The next interpretation involves “rolled skills” to determine the outcome of social interactions. It is difficult to boil down all the many, many options for skills in games but let’s just go simple and talk about something like the Pathfinder (3.5 D&D) Diplomacy skill. Now, when facing down the NPC Noble, instead of an initial reaction roll, the reaction roll is set by the player rolling a D20 and modifying it by character skill to set the NPC’s initial mood. (As an aside, I’ve always wanted a group modifier to this roll because it seems so unlikely that a group would be judged by just one member.) The NPC Noble is not resisting in the Diplomacy example – but opposed social skills create the same issue, which is, it is easy for the results of this skill roll to become a sticking point between the players and the GM because the biggest question that starts to linger is – how beholden is the GM to respond to the result of this roll and how much effort must a player be willing to exert as part of the interaction? That is, should a player be required to actually play out the effort or is a roll and a simple description (or just a roll) enough?
There are other scenarios I could elaborate but these tend to hit the most common points. I don’t really want to indulge in specific answers at this point as to what I think is right or wrong with any of these scenarios but the two things which always stand out to me are the sliding scales of effort and interpretation (specifically GM interpretation). That is, how much “work” is required of the player and how much GM adjudication goes into the final outcome of the social encounter.
I think I’ll leave it there today and give others a chance to chime in with comments. Over the next couple posts I want to explore a few more aspects of this – how social skills create awkward situations when considered in character vs. character contexts and how social skills create a safety net for players such that a quiet, reserved player can still take on the role of the party “face” and how this interacts with other parts of the system – like how players can explore playing “very smart” or “very strong” PCs based on stats but because of the social vs. game dimension of the rpg experience, social skills are always the roughest sticking points of systems and interactions at the table.

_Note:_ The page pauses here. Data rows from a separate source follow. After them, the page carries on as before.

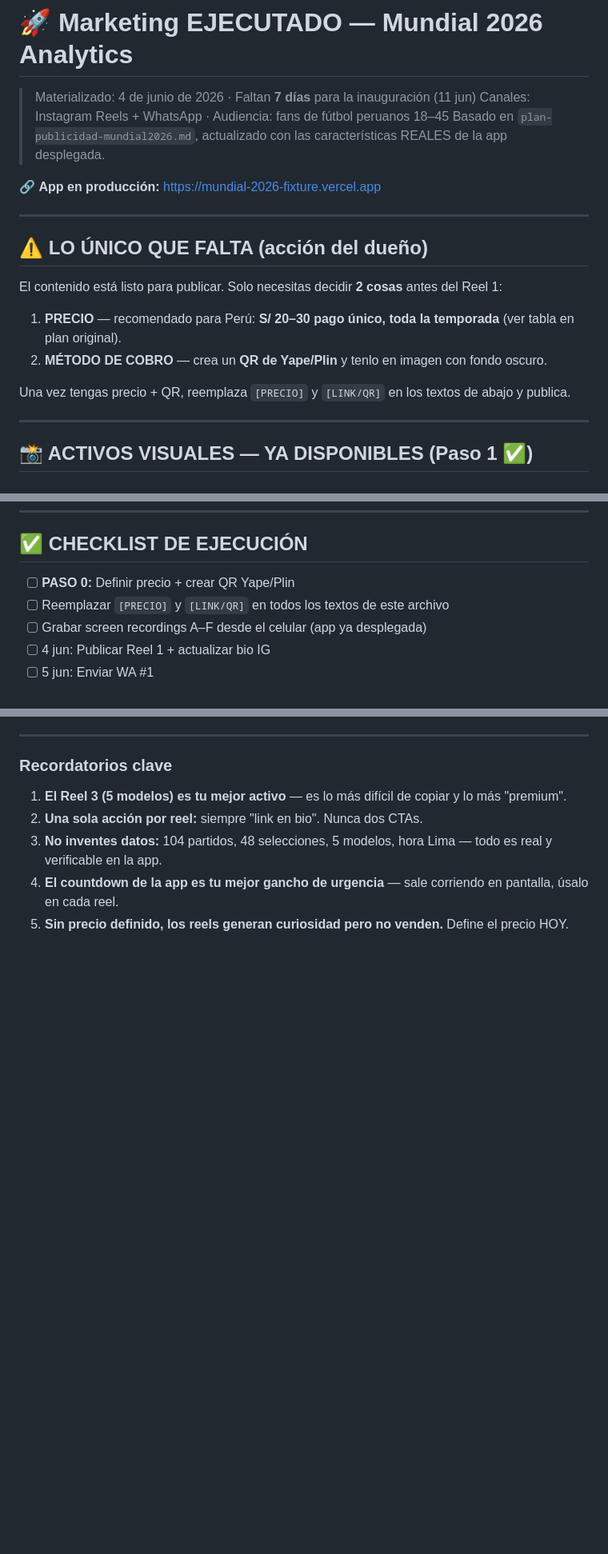
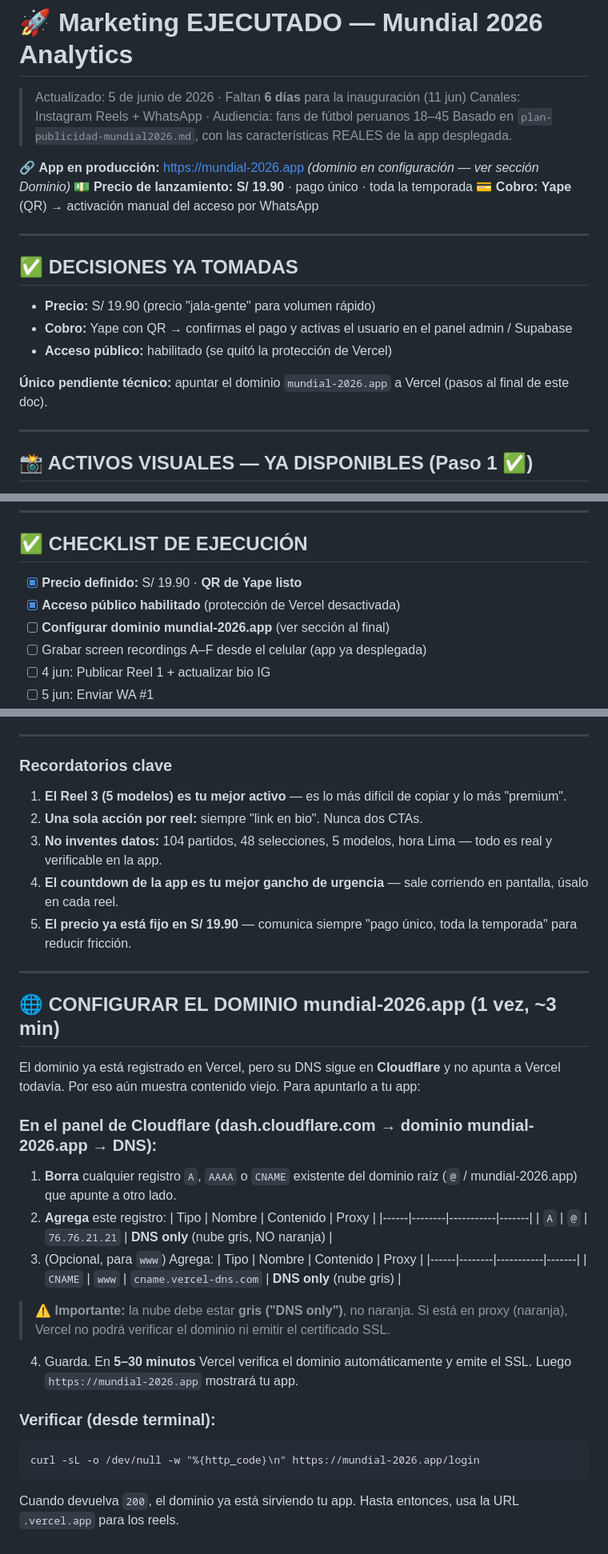
Before and after one commit to msmgxe/mundial2026, a Markdown page: marketing-ejecutado-mundial2026.md, 3 parts joined by grey strips. Shown at 80% size. GitHub-like rendering; blank space fills up the shorter version.

Commit message:
docs: precio S/19.90 + Yape + pasos de dominio en plan de marketing
- Precio de lanzamiento fijado en S/ 19.90 (pago único, toda la temporada)
- Cobro vía Yape (QR) con activación por WhatsApp
- Marca acceso público habilitado (protección de Vercel desactivada)
- Añade sección con pasos exactos para apuntar mundial-2026.app desde Cloudflare
- Referencias de días evergreen (el countdown real sale en pantalla)

Co-Authored-By: Claude Opus 4.8 <noreply@anthropic.com>

````diff
--- a/marketing-ejecutado-mundial2026.md
+++ b/marketing-ejecutado-mundial2026.md
@@ -1,20 +1,21 @@
 # 🚀 Marketing EJECUTADO — Mundial 2026 Analytics
-> Materializado: 4 de junio de 2026 · Faltan **7 días** para la inauguración (11 jun)
+> Actualizado: 5 de junio de 2026 · Faltan **6 días** para la inauguración (11 jun)
 > Canales: Instagram Reels + WhatsApp · Audiencia: fans de fútbol peruanos 18–45
-> Basado en `plan-publicidad-mundial2026.md`, actualizado con las características REALES de la app desplegada.
+> Basado en `plan-publicidad-mundial2026.md`, con las características REALES de la app desplegada.
 
-🔗 **App en producción:** https://mundial-2026-fixture.vercel.app
+🔗 **App en producción:** https://mundial-2026.app  *(dominio en configuración — ver sección Dominio)*
+💵 **Precio de lanzamiento:** **S/ 19.90** · pago único · toda la temporada
+💳 **Cobro:** **Yape** (QR) → activación manual del acceso por WhatsApp
 
 ---
 
-## ⚠️ LO ÚNICO QUE FALTA (acción del dueño)
+## ✅ DECISIONES YA TOMADAS
 
-El contenido está listo para publicar. Solo necesitas decidir **2 cosas** antes del Reel 1:
+- **Precio:** S/ 19.90 (precio "jala-gente" para volumen rápido)
+- **Cobro:** Yape con QR → confirmas el pago y activas el usuario en el panel admin / Supabase
+- **Acceso público:** habilitado (se quitó la protección de Vercel)
 
-1. **PRECIO** — recomendado para Perú: **S/ 20–30 pago único, toda la temporada** (ver tabla en plan original).
-2. **MÉTODO DE COBRO** — crea un **QR de Yape/Plin** y tenlo en imagen con fondo oscuro.
-
-Una vez tengas precio + QR, reemplaza `[PRECIO]` y `[LINK/QR]` en los textos de abajo y publica.
+**Único pendiente técnico:** apuntar el dominio `mundial-2026.app` a Vercel (pasos al final de este doc).
 
 ---
 
@@ -257,8 +258,9 @@ Después del partido inaugural el precio sube.
 
 ## ✅ CHECKLIST DE EJECUCIÓN
 
-- [ ] **PASO 0:** Definir precio + crear QR Yape/Plin
-- [ ] Reemplazar `[PRECIO]` y `[LINK/QR]` en todos los textos de este archivo
+- [x] **Precio definido:** S/ 19.90 · **QR de Yape listo**
+- [x] **Acceso público habilitado** (protección de Vercel desactivada)
+- [ ] **Configurar dominio mundial-2026.app** (ver sección al final)
 - [ ] Grabar screen recordings A–F desde el celular (app ya desplegada)
 - [ ] 4 jun: Publicar Reel 1 + actualizar bio IG
 - [ ] 5 jun: Enviar WA #1
@@ -276,4 +278,32 @@ Después del partido inaugural el precio sube.
 2. **Una sola acción por reel:** siempre "link en bio". Nunca dos CTAs.
 3. **No inventes datos:** 104 partidos, 48 selecciones, 5 modelos, hora Lima — todo es real y verificable en la app.
 4. **El countdown de la app es tu mejor gancho de urgencia** — sale corriendo en pantalla, úsalo en cada reel.
-5. **Sin precio definido, los reels generan curiosidad pero no venden.** Define el precio HOY.
+5. **El precio ya está fijo en S/ 19.90** — comunica siempre "pago único, toda la temporada" para reducir fricción.
+
+---
+
+## 🌐 CONFIGURAR EL DOMINIO mundial-2026.app (1 vez, ~3 min)
+
+El dominio ya está registrado en Vercel, pero su DNS sigue en **Cloudflare** y no apunta a Vercel todavía. Por eso aún muestra contenido viejo. Para apuntarlo a tu app:
+
+### En el panel de Cloudflare (dash.cloudflare.com → dominio mundial-2026.app → DNS):
+
+1. **Borra** cualquier registro `A`, `AAAA` o `CNAME` existente del dominio raíz (`@` / mundial-2026.app) que apunte a otro lado.
+2. **Agrega** este registro:
+   | Tipo | Nombre | Contenido | Proxy |
+   |------|--------|-----------|-------|
+   | `A` | `@` | `76.76.21.21` | **DNS only** (nube gris, NO naranja) |
+3. (Opcional, para `www`) Agrega:
+   | Tipo | Nombre | Contenido | Proxy |
+   |------|--------|-----------|-------|
+   | `CNAME` | `www` | `cname.vercel-dns.com` | **DNS only** (nube gris) |
+
+> ⚠️ **Importante:** la nube debe estar **gris ("DNS only")**, no naranja. Si está en proxy (naranja), Vercel no podrá verificar el dominio ni emitir el certificado SSL.
+
+4. Guarda. En **5–30 minutos** Vercel verifica el dominio automáticamente y emite el SSL. Luego `https://mundial-2026.app` mostrará tu app.
+
+### Verificar (desde terminal):
+```
+curl -sL -o /dev/null -w "%{http_code}\n" https://mundial-2026.app/login
+```
+Cuando devuelva `200`, el dominio ya está sirviendo tu app. Hasta entonces, usa la URL `.vercel.app` para los reels.
````
Also changed, not shown: other parts of marketing-ejecutado-mundial2026.md (+9 -9 lines).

As always, thanks for reading and please keep in mind when commenting that I am fully aware that the scenarios above are both without context and without moderation… something I intend to address at the end of this rumination.